Family and relations of founding president late Hastings Kamuzu Banda have said they are disappointed that the government continues to ignore invitations to organise Kamuzu Day events.
May 14 is Kamuzu Day, a public holiday in Malawi set aside to remember and celebrate the life of Kamuzu.
Family representative, Ken Kandodo, said this during special prayers on Thursday in Lilongwe in memory of the former Head of State Kamuzu Banda.
“Considering what Kamuzu did for Malawi, government should have been at the core of organising the event,” said Kandodo.
There was no government nor ruling Democratic Progressive Party (DPP) representative at the event which was attended by Malawi Congress Party (MCP) president Lazarus Chakwera, and UTM leader Saulos Chilima among other opposition leaders.
Coincidentally, Kandodo and his sister Khumbize Kandodo Chiponda are MCP members of parliament – the party which Kamuzu led in the struggle against colonialists in the 1960s before forming the first indigenous Malawian government in 1964.
Kandodo was great grandnephew to Kamuzu.
In his speech, Kandodo , who is also MCP legislator, said it is sad that government choses to ignore their invitations.

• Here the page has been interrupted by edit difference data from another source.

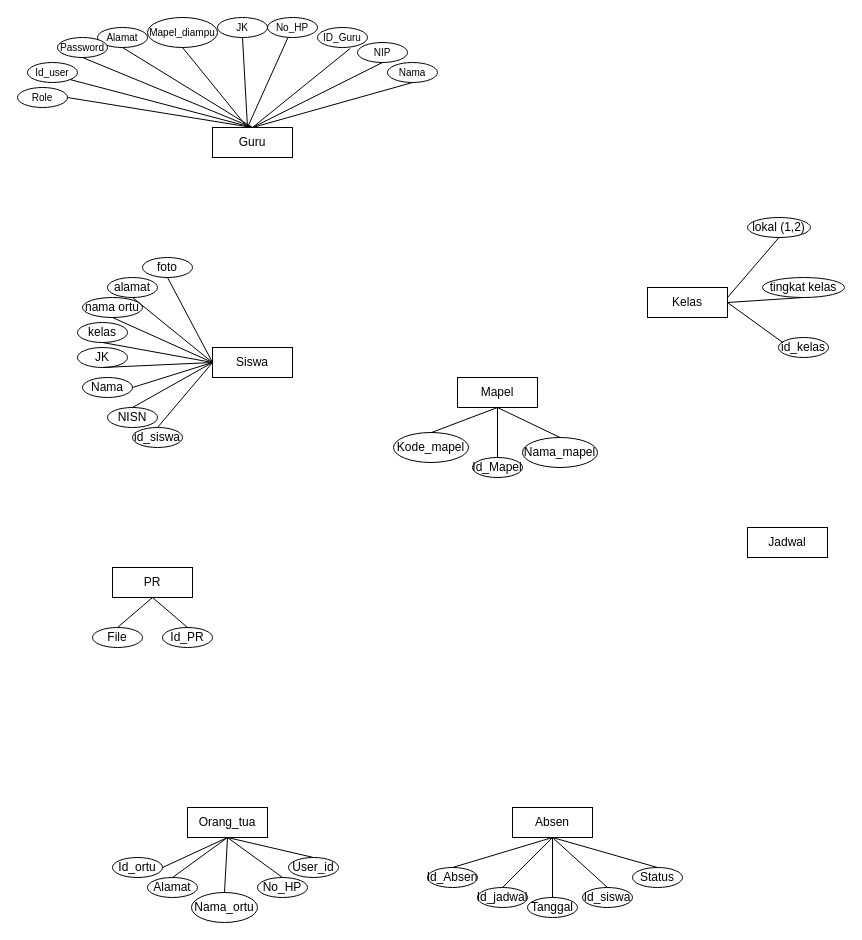
This is page "erd" (1 of 2) of Diagram Tanpa Judul.drawio from bayudani/diagram, a draw.io file, before an edit. Source tidied: cells renumbered, new cells numbered last; positions are measured from the earlier drawing's top-left corner, leaving out a move shared by most shapes. Both pictures are drawn from the tidied source at 100%, with x=0, y=0 at pixel (17, 17).
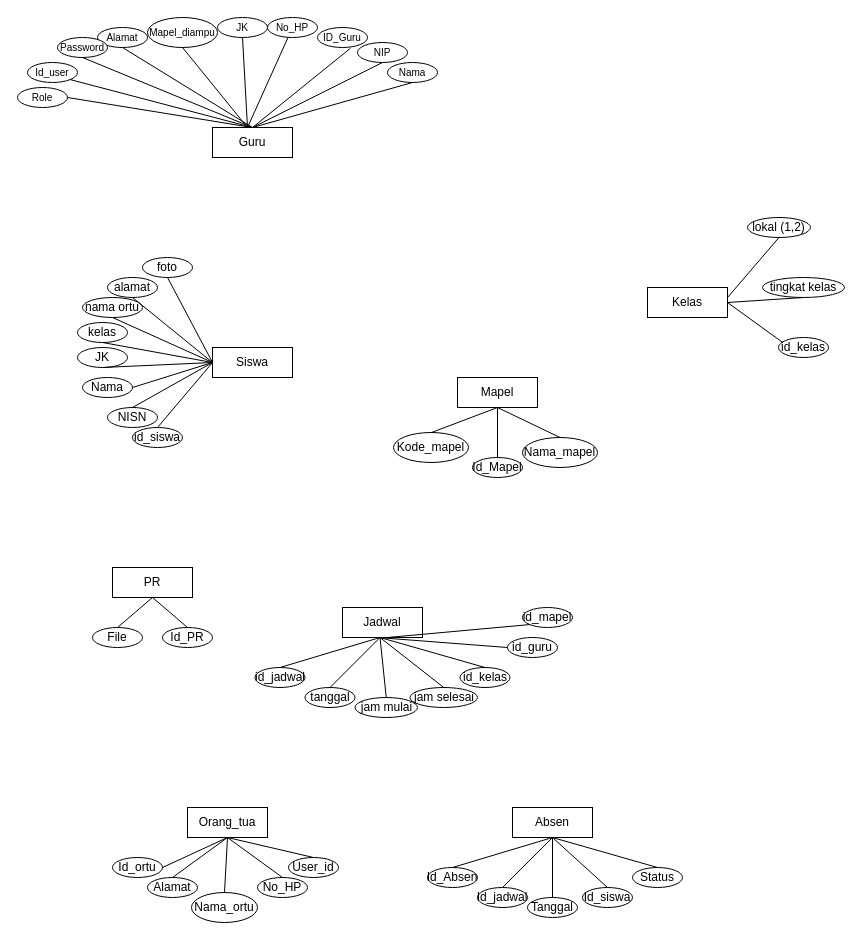
The same page after the edit.

Diff of the diagram source:
```diff
@@
     <mxCell id="5" value="Jadwal" style="rounded=0;whiteSpace=wrap;html=1;" parent="1" vertex="1">
-      <mxGeometry x="730" y="510" width="80" height="30" as="geometry" />
+      <mxGeometry x="325" y="590" width="80" height="30" as="geometry" />
     </mxCell>
@@
+    <mxCell id="82" value="id_jadwal" style="ellipse;whiteSpace=wrap;html=1;" parent="1" vertex="1">
+      <mxGeometry x="237.5" y="650" width="50" height="20" as="geometry" />
+    </mxCell>
@@
+    <mxCell id="83" value="jam selesai" style="ellipse;whiteSpace=wrap;html=1;" parent="1" vertex="1">
+      <mxGeometry x="392.5" y="670" width="67.5" height="20" as="geometry" />
+    </mxCell>
@@
+    <mxCell id="84" value="tanggal" style="ellipse;whiteSpace=wrap;html=1;" parent="1" vertex="1">
+      <mxGeometry x="287.5" y="670" width="50" height="20" as="geometry" />
+    </mxCell>
@@
+    <mxCell id="85" value="jam mulai" style="ellipse;whiteSpace=wrap;html=1;" parent="1" vertex="1">
+      <mxGeometry x="337.5" y="680" width="62.5" height="20" as="geometry" />
+    </mxCell>
@@
+    <mxCell id="86" value="id_kelas" style="ellipse;whiteSpace=wrap;html=1;" parent="1" vertex="1">
+      <mxGeometry x="442.5" y="650" width="50" height="20" as="geometry" />
+    </mxCell>
@@
+    <mxCell id="87" style="endArrow=none;html=1;rounded=0;entryX=0.5;entryY=1;entryDx=0;entryDy=0;exitX=0.5;exitY=0;exitDx=0;exitDy=0;" parent="1" edge="1" source="82">
+      <mxGeometry relative="1" as="geometry">
+        <mxPoint x="362.5" y="620" as="targetPoint" />
+      </mxGeometry>
+    </mxCell>
@@
+    <mxCell id="88" style="endArrow=none;html=1;rounded=0;entryX=0.5;entryY=1;entryDx=0;entryDy=0;exitX=0.5;exitY=0;exitDx=0;exitDy=0;" parent="1" edge="1" source="84">
+      <mxGeometry relative="1" as="geometry">
+        <mxPoint x="362.5" y="620" as="targetPoint" />
+      </mxGeometry>
+    </mxCell>
@@
+    <mxCell id="89" style="endArrow=none;html=1;rounded=0;entryX=0.5;entryY=1;entryDx=0;entryDy=0;exitX=0.5;exitY=0;exitDx=0;exitDy=0;" parent="1" edge="1" source="85">
+      <mxGeometry relative="1" as="geometry">
+        <mxPoint x="362.5" y="620" as="targetPoint" />
+      </mxGeometry>
+    </mxCell>
@@
+    <mxCell id="90" style="endArrow=none;html=1;rounded=0;entryX=0.5;entryY=1;entryDx=0;entryDy=0;exitX=0.5;exitY=0;exitDx=0;exitDy=0;" parent="1" edge="1" source="83">
+      <mxGeometry relative="1" as="geometry">
+        <mxPoint x="362.5" y="620" as="targetPoint" />
+      </mxGeometry>
+    </mxCell>
@@
+    <mxCell id="91" style="endArrow=none;html=1;rounded=0;entryX=0.5;entryY=1;entryDx=0;entryDy=0;exitX=0.5;exitY=0;exitDx=0;exitDy=0;" parent="1" edge="1" source="86">
+      <mxGeometry relative="1" as="geometry">
+        <mxPoint x="362.5" y="620" as="targetPoint" />
+      </mxGeometry>
+    </mxCell>
@@
+    <mxCell id="92" style="endArrow=none;html=1;rounded=0;exitX=0;exitY=0.5;exitDx=0;exitDy=0;" parent="1" edge="1" source="94">
+      <mxGeometry relative="1" as="geometry">
+        <mxPoint x="360" y="620" as="targetPoint" />
+      </mxGeometry>
+    </mxCell>
+    <mxCell id="93" value="id_mapel" style="ellipse;whiteSpace=wrap;html=1;" parent="1" vertex="1">
+      <mxGeometry x="505" y="590" width="50" height="20" as="geometry" />
+    </mxCell>
+    <mxCell id="94" value="id_guru" style="ellipse;whiteSpace=wrap;html=1;" parent="1" vertex="1">
+      <mxGeometry x="490" y="620" width="50" height="20" as="geometry" />
+    </mxCell>
+    <mxCell id="95" style="endArrow=none;html=1;rounded=0;exitX=0;exitY=1;exitDx=0;exitDy=0;" parent="1" edge="1" source="93">
+      <mxGeometry relative="1" as="geometry">
+        <mxPoint x="370" y="620" as="targetPoint" />
+      </mxGeometry>
+    </mxCell>
```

He then asked Chakwera and Chilima to continue with Kamuzu’s legacy.
Taking his turn, Chakwera said in a country without good leadership, a vision cannot be achieved.
He said everyone’s contribution is significant if people want to built a nation.
Chakwera, who described Kamuzu “a great leader”, emphasised that resources must be used to promote people’s livehood.
He added that there is also need to respect one another as Malawians.
Kamuzu, who is believed to have been born on February 15 1898, died at a South African hospital on November 25 1997.
He ruled Malawi from July 6 1964 to May 21 1994 when he was defeated by former president Bakili Muluzi—in the first post-independence multiparty general elections in 1994.
This public holiday had been observed across Malawi for 30 years. It was banned when the country attained multiparty democracy in 1993. It was reinstated by President Bingu wa Mutharika in 2009 replacing Freedom Day which marked the 1993 National Referendum that ushered in the multiparty democracy.Follow and Subscribe Nyasa TV :